──────── Information given

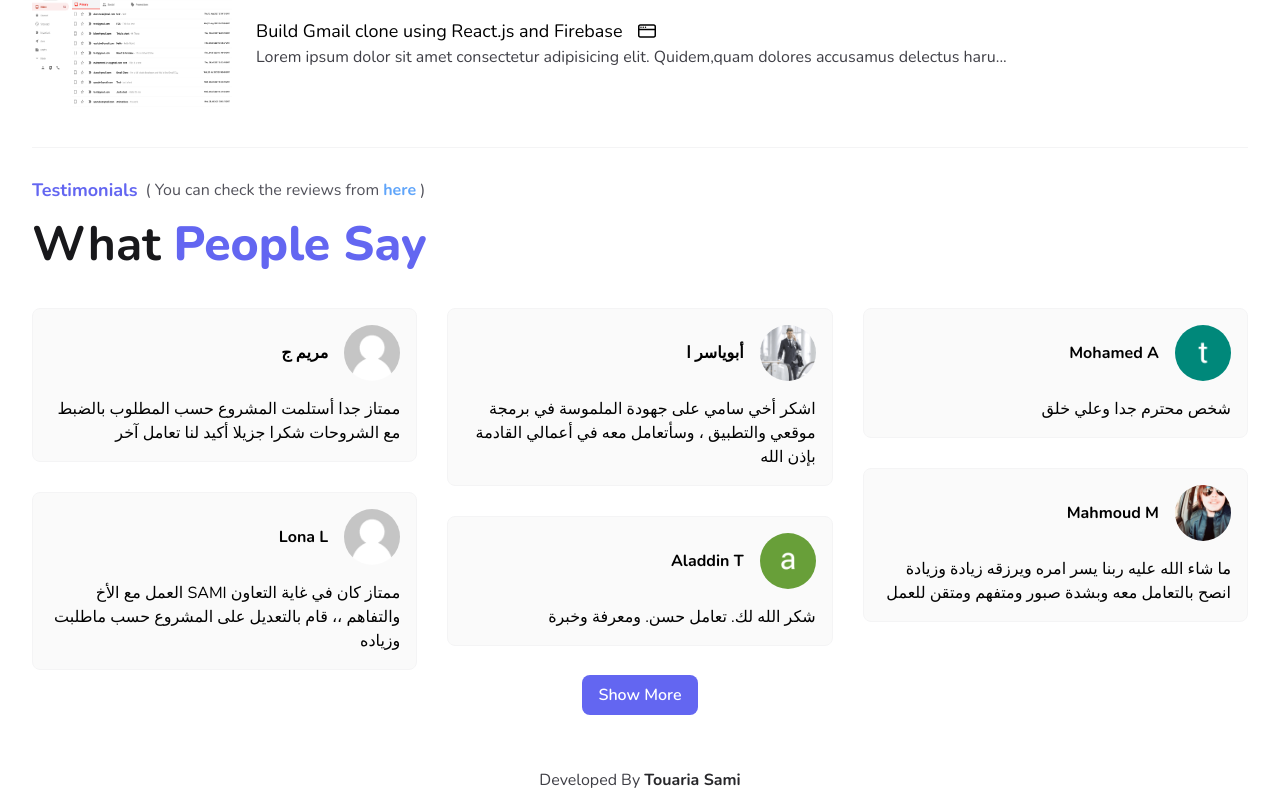
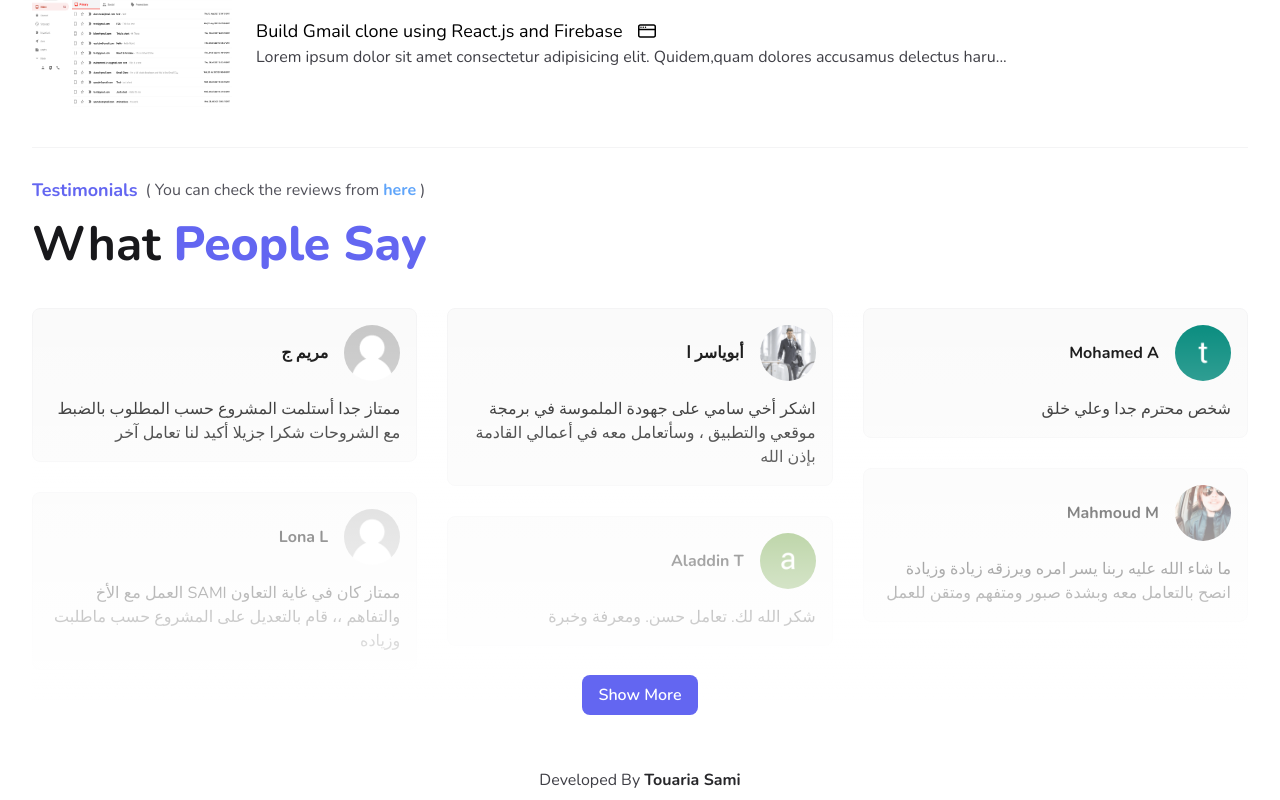
Before and after one commit to touahriasami/my-portfolio, a Next.js app: page / in a window 1280 px wide. Shown: the part 1781-2581 px from the top of the page. Built offline with nearby package versions, Linux system fonts and the light colour scheme.

Commit message:
[FIX] update testimonials gradient

```diff
--- a/components/Testimonials.js
+++ b/components/Testimonials.js
@@ -35,10 +35,10 @@ const Testimonials = () => {
 
       <div className="relative">
         {data.length != count ? (
-          <div className="absolute w-full h-full bottom-0 bg-gradient-to-t from-[50%] text-white dark:from-[#121212]/90 to-transparent flex justify-center items-end">
+          <div className="absolute w-full h-full bottom-0 bg-gradient-to-t from-white/100   dark:from-[#121212]/80 to-transparent flex justify-center items-end z-[999]">
             <span
               onClick={() => setCount(9)}
-              className="bg-indigo-500 dark:text-zinc-900 dark:bg-white capitalize font-semibold px-4 py-2 cursor-pointer rounded-lg mb-[-15px]"
+              className="bg-indigo-500 dark:text-zinc-900 dark:bg-white text-white capitalize font-semibold px-4 py-2 cursor-pointer rounded-lg mb-[-15px]"
             >
               show more
             </span>
```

────────────────

▸ Instructions to follow
For each line in the data that holds the word "capitalize", copy the line.

▸ Output
-              className="bg-indigo-500 dark:text-zinc-900 dark:bg-white capitalize font-semibold px-4 py-2 cursor-pointer rounded-lg mb-[-15px]"
+              className="bg-indigo-500 dark:text-zinc-900 dark:bg-white text-white capitalize font-semibold px-4 py-2 cursor-pointer rounded-lg mb-[-15px]"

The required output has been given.